[Dataset content — start]

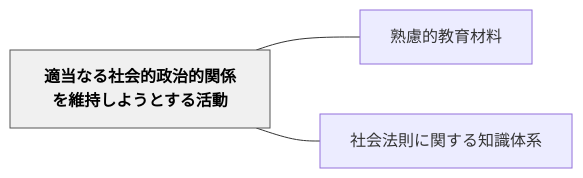
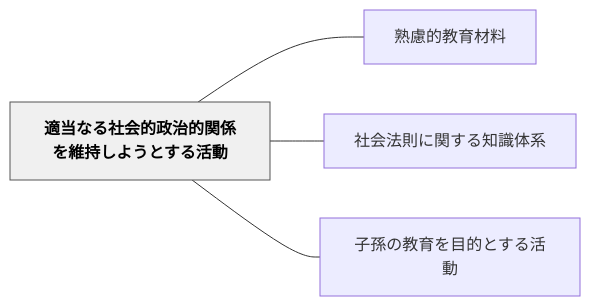
One commit to unknownthings-ed-patterns/unknownthings-ed-patterns changed the diagram in content/パタン/適当なる社会的政治的関係を維持しようとする活動.md. Above: the diagram before and after it, drawn with Mermaid. The commit also changed other lines of this file and 100 other files, not shown here.

````diff
--- a/content/パタン/適当なる社会的政治的関係を維持しようとする活動.md
+++ b/content/パタン/適当なる社会的政治的関係を維持しようとする活動.md
@@ -42,12 +43,14 @@
 ```mermaid
 flowchart LR
     ne981a9e5bd93e381aae3828be7a4bee4bc9ae79a84e694bfe6b2bbe79a84e996a2e4bf82e38292e7b6ade68c81e38197e38288e38186e381a8e38199e3828be6b4bbe58b95["適当なる社会的政治的関係を維持しようとする活動"]
     ne7869fe685aee79a84e69599e882b2e69d90e69699["熟慮的教育材料"]
     ne7a4bee4bc9ae6b395e58987e381abe996a2e38199e3828be79fa5e8ad98e4bd93e7b3bb["社会法則に関する知識体系"]
+    ne5ad90e5adabe381aee69599e882b2e38292e79baee79a84e381a8e38199e3828be6b4bbe58b95["子孫の教育を目的とする活動"]
 
     ne981a9e5bd93e381aae3828be7a4bee4bc9ae79a84e694bfe6b2bbe79a84e996a2e4bf82e38292e7b6ade68c81e38197e38288e38186e381a8e38199e3828be6b4bbe58b95 --- ne7869fe685aee79a84e69599e882b2e69d90e69699
     ne981a9e5bd93e381aae3828be7a4bee4bc9ae79a84e694bfe6b2bbe79a84e996a2e4bf82e38292e7b6ade68c81e38197e38288e38186e381a8e38199e3828be6b4bbe58b95 --- ne7a4bee4bc9ae6b395e58987e381abe996a2e38199e3828be79fa5e8ad98e4bd93e7b3bb
+    ne981a9e5bd93e381aae3828be7a4bee4bc9ae79a84e694bfe6b2bbe79a84e996a2e4bf82e38292e7b6ade68c81e38197e38288e38186e381a8e38199e3828be6b4bbe58b95 --- ne5ad90e5adabe381aee69599e882b2e38292e79baee79a84e381a8e38199e3828be6b4bbe58b95
 
     classDef hub fill:#f0f0f0,stroke:#555,color:#000,font-weight:bold
     class ne981a9e5bd93e381aae3828be7a4bee4bc9ae79a84e694bfe6b2bbe79a84e996a2e4bf82e38292e7b6ade68c81e38197e38288e38186e381a8e38199e3828be6b4bbe58b95 hub
 ```
````
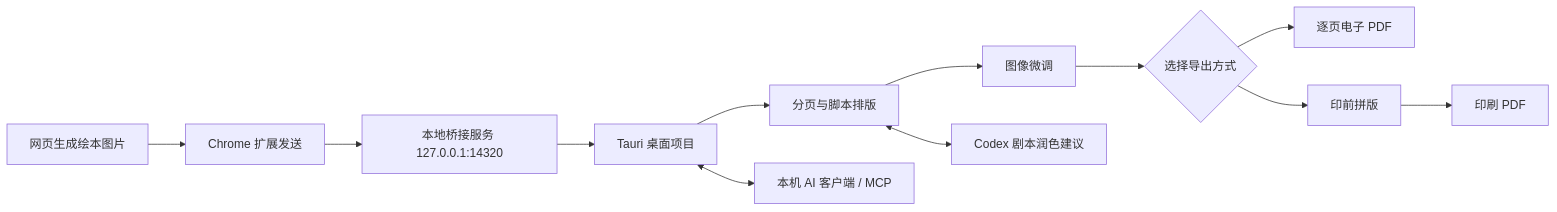
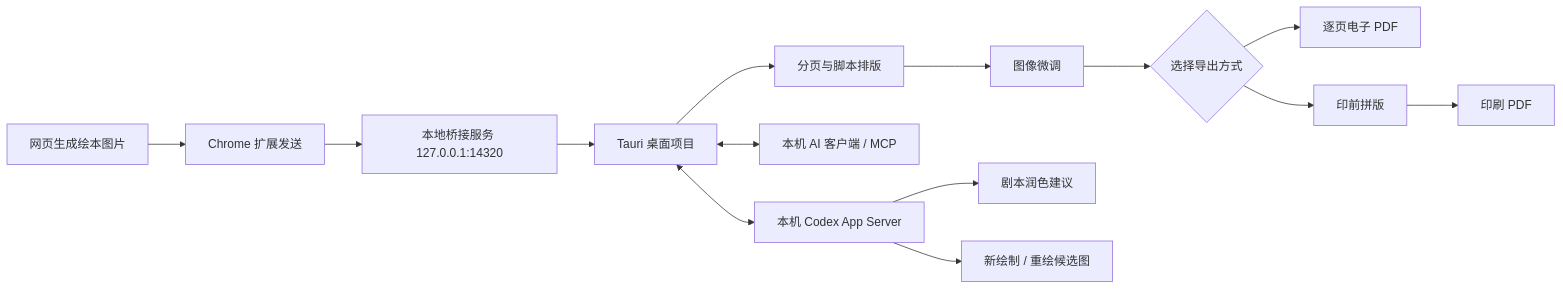
One commit to glenzli/storybook-co-editor changed the diagram in README.md. Above: the diagram before and after it, drawn with Mermaid. The commit also changed other lines of this file and 1 other file, not shown here.

Commit message:
docs: document Codex image workflows

````diff
--- a/README.md
+++ b/README.md
@@ -63,14 +63,16 @@
 ```mermaid
 flowchart LR
   A["网页生成绘本图片"] --> B["Chrome 扩展发送"]
   B --> C["本地桥接服务 127.0.0.1:14320"]
   C --> D["Tauri 桌面项目"]
   D --> E["分页与脚本排版"]
   E --> F["图像微调"]
   D <--> K["本机 AI 客户端 / MCP"]
-  E <--> L["Codex 剧本润色建议"]
+  D <--> L["本机 Codex App Server"]
+  L --> M["剧本润色建议"]
+  L --> N["新绘制 / 重绘候选图"]
   F --> G{"选择导出方式"}
   G --> H["逐页电子 PDF"]
   G --> I["印前拼版"]
   I --> J["印刷 PDF"]
 ```
````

[Dataset content — finish]

Work task. Restate each entry word for word, please, but drop any images it holds.

Result of this exercise.
One commit to unknownthings-ed-patterns/unknownthings-ed-patterns changed the diagram in content/パタン/適当なる社会的政治的関係を維持しようとする活動.md. Above: the diagram before and after it, drawn with Mermaid. The commit also changed other lines of this file and 100 other files, not shown here.

````diff
--- a/content/パタン/適当なる社会的政治的関係を維持しようとする活動.md
+++ b/content/パタン/適当なる社会的政治的関係を維持しようとする活動.md
@@ -42,12 +43,14 @@
 ```mermaid
 flowchart LR
     ne981a9e5bd93e381aae3828be7a4bee4bc9ae79a84e694bfe6b2bbe79a84e996a2e4bf82e38292e7b6ade68c81e38197e38288e38186e381a8e38199e3828be6b4bbe58b95["適当なる社会的政治的関係を維持しようとする活動"]
     ne7869fe685aee79a84e69599e882b2e69d90e69699["熟慮的教育材料"]
     ne7a4bee4bc9ae6b395e58987e381abe996a2e38199e3828be79fa5e8ad98e4bd93e7b3bb["社会法則に関する知識体系"]
+    ne5ad90e5adabe381aee69599e882b2e38292e79baee79a84e381a8e38199e3828be6b4bbe58b95["子孫の教育を目的とする活動"]
 
     ne981a9e5bd93e381aae3828be7a4bee4bc9ae79a84e694bfe6b2bbe79a84e996a2e4bf82e38292e7b6ade68c81e38197e38288e38186e381a8e38199e3828be6b4bbe58b95 --- ne7869fe685aee79a84e69599e882b2e69d90e69699
     ne981a9e5bd93e381aae3828be7a4bee4bc9ae79a84e694bfe6b2bbe79a84e996a2e4bf82e38292e7b6ade68c81e38197e38288e38186e381a8e38199e3828be6b4bbe58b95 --- ne7a4bee4bc9ae6b395e58987e381abe996a2e38199e3828be79fa5e8ad98e4bd93e7b3bb
+    ne981a9e5bd93e381aae3828be7a4bee4bc9ae79a84e694bfe6b2bbe79a84e996a2e4bf82e38292e7b6ade68c81e38197e38288e38186e381a8e38199e3828be6b4bbe58b95 --- ne5ad90e5adabe381aee69599e882b2e38292e79baee79a84e381a8e38199e3828be6b4bbe58b95
 
     classDef hub fill:#f0f0f0,stroke:#555,color:#000,font-weight:bold
     class ne981a9e5bd93e381aae3828be7a4bee4bc9ae79a84e694bfe6b2bbe79a84e996a2e4bf82e38292e7b6ade68c81e38197e38288e38186e381a8e38199e3828be6b4bbe58b95 hub
 ```
````
One commit to glenzli/storybook-co-editor changed the diagram in README.md. Above: the diagram before and after it, drawn with Mermaid. The commit also changed other lines of this file and 1 other file, not shown here.

Commit message:
docs: document Codex image workflows

````diff
--- a/README.md
+++ b/README.md
@@ -63,14 +63,16 @@
 ```mermaid
 flowchart LR
   A["网页生成绘本图片"] --> B["Chrome 扩展发送"]
   B --> C["本地桥接服务 127.0.0.1:14320"]
   C --> D["Tauri 桌面项目"]
   D --> E["分页与脚本排版"]
   E --> F["图像微调"]
   D <--> K["本机 AI 客户端 / MCP"]
-  E <--> L["Codex 剧本润色建议"]
+  D <--> L["本机 Codex App Server"]
+  L --> M["剧本润色建议"]
+  L --> N["新绘制 / 重绘候选图"]
   F --> G{"选择导出方式"}
   G --> H["逐页电子 PDF"]
   G --> I["印前拼版"]
   I --> J["印刷 PDF"]
 ```
````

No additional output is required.